December – A close to average month in terms of temperature if a little bit on the milder side. Above average precipitation is more favoured than below average despite my analogue showing an anticyclonic month on the cards, due to a more zonal flow earlier on and there is a possibility of this continuing through the month. However, if there is frequent high pressure to the east and or south, the south has a higher chance of drier than average conditions. This would be a reverse if the wind would turn easterly with the north tending to be drier.

January – A close to average month again with no large deviation though slightly leaning towards the colder side due to frost or blocking. Precipitation likely to be on the drier side.

February – Holds the greatest prospects for cold currently with the models clearly showing a backloaded Winter for 2018-19. I think February 2019 will be a cold month but not remarkable in the historical record with a deviation somewhere between 0.5 to 1.0c below average. Precipitation likely to be relatively above average due to volatility in the weather conditions as the Atlantic battles against blocking to the north.

So that’s the Metcast seasonal forecast for Winter 2018-19. Overall, an unremarkable Winter being signalled going by the forecasts which is referenced to climatology aspects but that does not mean, it won’t be an interesting Winter. 2017-18 was similar to what I’ve described above and look how much interest that garnered even pre-the Beast from the East. Remember, this is only just for fun as long range forecasting is unreliable and not to be taken as gospel!

We’ll be on live chat (blue button at the bottom right hand side of this page, however when no agents are available it will not be visible) if you have any immediate questions or you can leave a comment below…

Thanks for reading!

Sean Bruen is a forecaster for Metcast (and Snow Watch). His main interests are historical and long range weather.
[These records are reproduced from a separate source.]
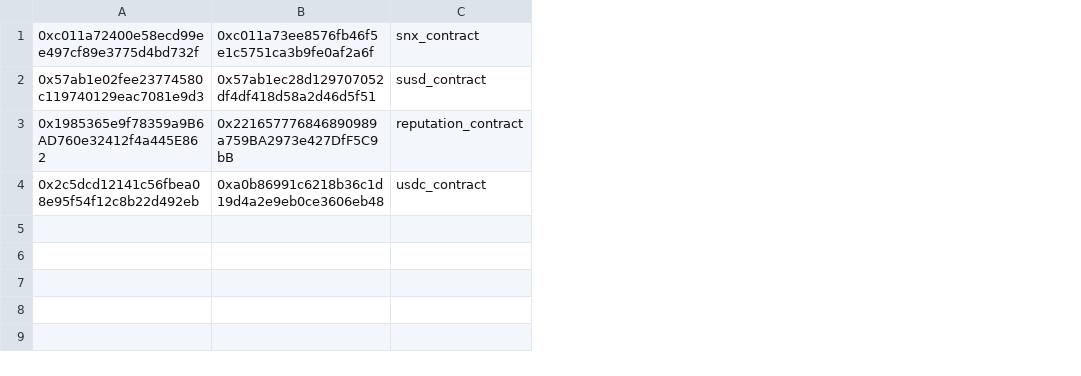
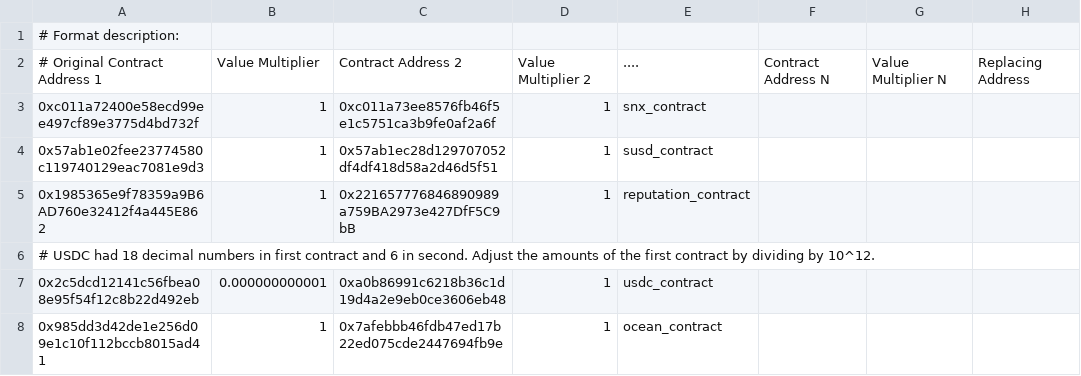
Before and after one commit to santiment/san-chain-exporter, a CSV file: lib/contract_mapping.csv, drawn as a sheet; addresses are those after the commit; the diff names each change by its address in the sheet, - before the commit and + after, or states it on an @@ line.

Commit message:
Contract overwriting uses multiplliers. Moved to separate js file. Eslint added.

```diff
--- a/lib/contract_mapping.csv
+++ b/lib/contract_mapping.csv
+column B, rows 3-5: all 1; row 7: 0.000000000001
+column D, rows 3-5: all 1; row 7: 1
+column F, empty
+column G, empty
+column H, empty
+row 1: # Format description:
+row 2: # Original Contract Address 1 | Value Multiplier | Contract Address 2 | Value Multiplier 2 | .... | Contract Address N | Value Multiplier N | Replacing Address
+row 6: # USDC had 18 decimal numbers in first contract and 6 in second. Adjust the amounts of the first contract by dividing by 10^12.
+row 8: 0x985dd3d42de1e256d09e1c10f112bccb8015ad41 | 1 | 0x7afebbb46fdb47ed17b22ed075cde2447694fb9e | 1 | ocean_contract
```
Also changed, not shown: 4 other files.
He LOVES snow (his Twitter account is @SnowbieWx, go figure!) and his favourite season is Winter.